Records drawn from a dataset
——————————

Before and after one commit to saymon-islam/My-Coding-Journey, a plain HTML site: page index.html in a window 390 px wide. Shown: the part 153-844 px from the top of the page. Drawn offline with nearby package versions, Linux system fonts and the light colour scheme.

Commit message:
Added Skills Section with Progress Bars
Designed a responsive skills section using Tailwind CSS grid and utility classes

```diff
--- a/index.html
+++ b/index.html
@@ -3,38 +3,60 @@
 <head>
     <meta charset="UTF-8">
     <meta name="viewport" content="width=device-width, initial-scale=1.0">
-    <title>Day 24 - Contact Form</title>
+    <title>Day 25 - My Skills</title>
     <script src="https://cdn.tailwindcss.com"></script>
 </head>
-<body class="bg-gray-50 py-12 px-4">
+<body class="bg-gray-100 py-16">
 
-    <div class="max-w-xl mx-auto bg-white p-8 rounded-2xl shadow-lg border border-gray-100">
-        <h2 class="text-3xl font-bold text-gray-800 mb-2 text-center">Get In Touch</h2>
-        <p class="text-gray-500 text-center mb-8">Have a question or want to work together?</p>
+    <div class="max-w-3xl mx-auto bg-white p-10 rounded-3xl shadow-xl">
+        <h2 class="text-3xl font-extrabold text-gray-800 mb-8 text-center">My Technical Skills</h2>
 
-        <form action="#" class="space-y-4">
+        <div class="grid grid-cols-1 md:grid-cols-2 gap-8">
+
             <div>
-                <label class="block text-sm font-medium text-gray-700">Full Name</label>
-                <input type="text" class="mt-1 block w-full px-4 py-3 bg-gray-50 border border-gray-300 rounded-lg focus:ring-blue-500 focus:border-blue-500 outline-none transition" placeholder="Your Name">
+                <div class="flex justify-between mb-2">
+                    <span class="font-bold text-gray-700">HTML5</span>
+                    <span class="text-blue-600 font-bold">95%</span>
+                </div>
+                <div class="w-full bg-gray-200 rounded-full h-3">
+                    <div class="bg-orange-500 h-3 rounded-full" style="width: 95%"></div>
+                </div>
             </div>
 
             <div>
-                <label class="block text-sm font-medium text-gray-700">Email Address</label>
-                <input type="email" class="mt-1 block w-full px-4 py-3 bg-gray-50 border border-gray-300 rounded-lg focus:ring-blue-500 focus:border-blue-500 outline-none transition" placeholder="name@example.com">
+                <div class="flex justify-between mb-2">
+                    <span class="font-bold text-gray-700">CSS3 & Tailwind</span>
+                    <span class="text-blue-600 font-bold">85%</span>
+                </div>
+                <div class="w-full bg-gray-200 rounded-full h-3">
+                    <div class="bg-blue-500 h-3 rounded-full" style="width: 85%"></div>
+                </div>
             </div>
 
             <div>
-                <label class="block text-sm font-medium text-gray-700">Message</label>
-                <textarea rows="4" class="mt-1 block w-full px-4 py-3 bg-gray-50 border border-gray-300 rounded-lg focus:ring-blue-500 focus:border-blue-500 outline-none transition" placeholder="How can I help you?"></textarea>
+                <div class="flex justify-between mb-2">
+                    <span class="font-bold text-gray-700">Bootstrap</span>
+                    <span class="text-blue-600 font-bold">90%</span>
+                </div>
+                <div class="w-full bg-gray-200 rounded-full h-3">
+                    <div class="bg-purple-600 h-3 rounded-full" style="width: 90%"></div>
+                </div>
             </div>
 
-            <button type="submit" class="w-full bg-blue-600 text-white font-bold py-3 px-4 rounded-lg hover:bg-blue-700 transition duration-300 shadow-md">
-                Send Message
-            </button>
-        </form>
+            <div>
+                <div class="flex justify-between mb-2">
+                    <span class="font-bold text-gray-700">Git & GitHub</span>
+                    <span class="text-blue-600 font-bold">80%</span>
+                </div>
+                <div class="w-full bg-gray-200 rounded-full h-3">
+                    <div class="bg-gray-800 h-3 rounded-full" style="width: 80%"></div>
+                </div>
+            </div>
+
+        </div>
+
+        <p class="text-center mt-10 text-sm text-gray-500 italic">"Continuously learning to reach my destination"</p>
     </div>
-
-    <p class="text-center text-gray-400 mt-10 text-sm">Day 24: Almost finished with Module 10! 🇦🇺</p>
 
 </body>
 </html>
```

——————————

- [TASK DIRECTIONS] Would you mind giving all the records again exactly?

- [ANSWER SPACE]
Before and after one commit to saymon-islam/My-Coding-Journey, a plain HTML site: page index.html in a window 390 px wide. Shown: the part 153-844 px from the top of the page. Drawn offline with nearby package versions, Linux system fonts and the light colour scheme.

Commit message:
Added Skills Section with Progress Bars
Designed a responsive skills section using Tailwind CSS grid and utility classes

```diff
--- a/index.html
+++ b/index.html
@@ -3,38 +3,60 @@
 <head>
     <meta charset="UTF-8">
     <meta name="viewport" content="width=device-width, initial-scale=1.0">
-    <title>Day 24 - Contact Form</title>
+    <title>Day 25 - My Skills</title>
     <script src="https://cdn.tailwindcss.com"></script>
 </head>
-<body class="bg-gray-50 py-12 px-4">
+<body class="bg-gray-100 py-16">
 
-    <div class="max-w-xl mx-auto bg-white p-8 rounded-2xl shadow-lg border border-gray-100">
-        <h2 class="text-3xl font-bold text-gray-800 mb-2 text-center">Get In Touch</h2>
-        <p class="text-gray-500 text-center mb-8">Have a question or want to work together?</p>
+    <div class="max-w-3xl mx-auto bg-white p-10 rounded-3xl shadow-xl">
+        <h2 class="text-3xl font-extrabold text-gray-800 mb-8 text-center">My Technical Skills</h2>
 
-        <form action="#" class="space-y-4">
+        <div class="grid grid-cols-1 md:grid-cols-2 gap-8">
+
             <div>
-                <label class="block text-sm font-medium text-gray-700">Full Name</label>
-                <input type="text" class="mt-1 block w-full px-4 py-3 bg-gray-50 border border-gray-300 rounded-lg focus:ring-blue-500 focus:border-blue-500 outline-none transition" placeholder="Your Name">
+                <div class="flex justify-between mb-2">
+                    <span class="font-bold text-gray-700">HTML5</span>
+                    <span class="text-blue-600 font-bold">95%</span>
+                </div>
+                <div class="w-full bg-gray-200 rounded-full h-3">
+                    <div class="bg-orange-500 h-3 rounded-full" style="width: 95%"></div>
+                </div>
             </div>
 
             <div>
-                <label class="block text-sm font-medium text-gray-700">Email Address</label>
-                <input type="email" class="mt-1 block w-full px-4 py-3 bg-gray-50 border border-gray-300 rounded-lg focus:ring-blue-500 focus:border-blue-500 outline-none transition" placeholder="name@example.com">
+                <div class="flex justify-between mb-2">
+                    <span class="font-bold text-gray-700">CSS3 & Tailwind</span>
+                    <span class="text-blue-600 font-bold">85%</span>
+                </div>
+                <div class="w-full bg-gray-200 rounded-full h-3">
+                    <div class="bg-blue-500 h-3 rounded-full" style="width: 85%"></div>
+                </div>
             </div>
 
             <div>
-                <label class="block text-sm font-medium text-gray-700">Message</label>
-                <textarea rows="4" class="mt-1 block w-full px-4 py-3 bg-gray-50 border border-gray-300 rounded-lg focus:ring-blue-500 focus:border-blue-500 outline-none transition" placeholder="How can I help you?"></textarea>
+                <div class="flex justify-between mb-2">
+                    <span class="font-bold text-gray-700">Bootstrap</span>
+                    <span class="text-blue-600 font-bold">90%</span>
+                </div>
+                <div class="w-full bg-gray-200 rounded-full h-3">
+                    <div class="bg-purple-600 h-3 rounded-full" style="width: 90%"></div>
+                </div>
             </div>
 
-            <button type="submit" class="w-full bg-blue-600 text-white font-bold py-3 px-4 rounded-lg hover:bg-blue-700 transition duration-300 shadow-md">
-                Send Message
-            </button>
-        </form>
+            <div>
+                <div class="flex justify-between mb-2">
+                    <span class="font-bold text-gray-700">Git & GitHub</span>
+                    <span class="text-blue-600 font-bold">80%</span>
+                </div>
+                <div class="w-full bg-gray-200 rounded-full h-3">
+                    <div class="bg-gray-800 h-3 rounded-full" style="width: 80%"></div>
+                </div>
+            </div>
+
+        </div>
+
+        <p class="text-center mt-10 text-sm text-gray-500 italic">"Continuously learning to reach my destination"</p>
     </div>
-
-    <p class="text-center text-gray-400 mt-10 text-sm">Day 24: Almost finished with Module 10! 🇦🇺</p>
 
 </body>
 </html>
```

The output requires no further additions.